Data excerpts:
--- --- ---
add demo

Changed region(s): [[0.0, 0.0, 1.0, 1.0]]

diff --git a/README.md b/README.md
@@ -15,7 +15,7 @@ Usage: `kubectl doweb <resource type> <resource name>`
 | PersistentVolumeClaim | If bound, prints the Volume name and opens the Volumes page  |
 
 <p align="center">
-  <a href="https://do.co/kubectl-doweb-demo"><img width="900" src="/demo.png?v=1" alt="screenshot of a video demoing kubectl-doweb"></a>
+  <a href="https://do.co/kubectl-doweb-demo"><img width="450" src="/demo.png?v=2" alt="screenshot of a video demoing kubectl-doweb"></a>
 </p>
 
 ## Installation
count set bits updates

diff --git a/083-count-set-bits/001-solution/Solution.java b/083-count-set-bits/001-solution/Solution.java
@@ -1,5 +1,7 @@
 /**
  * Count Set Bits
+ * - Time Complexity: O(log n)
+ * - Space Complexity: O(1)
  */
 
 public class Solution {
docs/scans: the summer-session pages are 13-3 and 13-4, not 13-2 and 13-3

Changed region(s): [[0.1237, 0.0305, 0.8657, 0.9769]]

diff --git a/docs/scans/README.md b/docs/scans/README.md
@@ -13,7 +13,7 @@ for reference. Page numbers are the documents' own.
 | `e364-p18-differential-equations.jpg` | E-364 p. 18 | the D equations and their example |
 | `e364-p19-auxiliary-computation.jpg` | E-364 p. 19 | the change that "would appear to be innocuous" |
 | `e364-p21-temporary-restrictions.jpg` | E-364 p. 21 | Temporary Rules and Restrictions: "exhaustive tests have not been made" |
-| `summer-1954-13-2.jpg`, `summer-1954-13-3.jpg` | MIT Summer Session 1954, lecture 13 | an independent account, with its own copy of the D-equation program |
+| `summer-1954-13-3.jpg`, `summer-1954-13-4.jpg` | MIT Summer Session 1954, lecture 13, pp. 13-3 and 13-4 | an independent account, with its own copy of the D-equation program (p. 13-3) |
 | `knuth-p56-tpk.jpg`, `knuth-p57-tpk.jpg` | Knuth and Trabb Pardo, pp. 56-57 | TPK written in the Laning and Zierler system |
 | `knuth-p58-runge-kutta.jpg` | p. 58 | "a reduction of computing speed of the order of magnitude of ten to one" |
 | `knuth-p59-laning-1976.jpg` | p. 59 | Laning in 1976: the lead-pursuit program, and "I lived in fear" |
--- --- ---
* _ACTION ITEM_: Set down the data in full, word for word.

* _RESPONSE TO THE TASK_:
add demo

Changed region(s): [[0.0, 0.0, 1.0, 1.0]]

diff --git a/README.md b/README.md
@@ -15,7 +15,7 @@ Usage: `kubectl doweb <resource type> <resource name>`
 | PersistentVolumeClaim | If bound, prints the Volume name and opens the Volumes page  |
 
 <p align="center">
-  <a href="https://do.co/kubectl-doweb-demo"><img width="900" src="/demo.png?v=1" alt="screenshot of a video demoing kubectl-doweb"></a>
+  <a href="https://do.co/kubectl-doweb-demo"><img width="450" src="/demo.png?v=2" alt="screenshot of a video demoing kubectl-doweb"></a>
 </p>
 
 ## Installation
count set bits updates

diff --git a/083-count-set-bits/001-solution/Solution.java b/083-count-set-bits/001-solution/Solution.java
@@ -1,5 +1,7 @@
 /**
  * Count Set Bits
+ * - Time Complexity: O(log n)
+ * - Space Complexity: O(1)
  */
 
 public class Solution {
docs/scans: the summer-session pages are 13-3 and 13-4, not 13-2 and 13-3

Changed region(s): [[0.1237, 0.0305, 0.8657, 0.9769]]

diff --git a/docs/scans/README.md b/docs/scans/README.md
@@ -13,7 +13,7 @@ for reference. Page numbers are the documents' own.
 | `e364-p18-differential-equations.jpg` | E-364 p. 18 | the D equations and their example |
 | `e364-p19-auxiliary-computation.jpg` | E-364 p. 19 | the change that "would appear to be innocuous" |
 | `e364-p21-temporary-restrictions.jpg` | E-364 p. 21 | Temporary Rules and Restrictions: "exhaustive tests have not been made" |
-| `summer-1954-13-2.jpg`, `summer-1954-13-3.jpg` | MIT Summer Session 1954, lecture 13 | an independent account, with its own copy of the D-equation program |
+| `summer-1954-13-3.jpg`, `summer-1954-13-4.jpg` | MIT Summer Session 1954, lecture 13, pp. 13-3 and 13-4 | an independent account, with its own copy of the D-equation program (p. 13-3) |
 | `knuth-p56-tpk.jpg`, `knuth-p57-tpk.jpg` | Knuth and Trabb Pardo, pp. 56-57 | TPK written in the Laning and Zierler system |
 | `knuth-p58-runge-kutta.jpg` | p. 58 | "a reduction of computing speed of the order of magnitude of ten to one" |
 | `knuth-p59-laning-1976.jpg` | p. 59 | Laning in 1976: the lead-pursuit program, and "I lived in fear" |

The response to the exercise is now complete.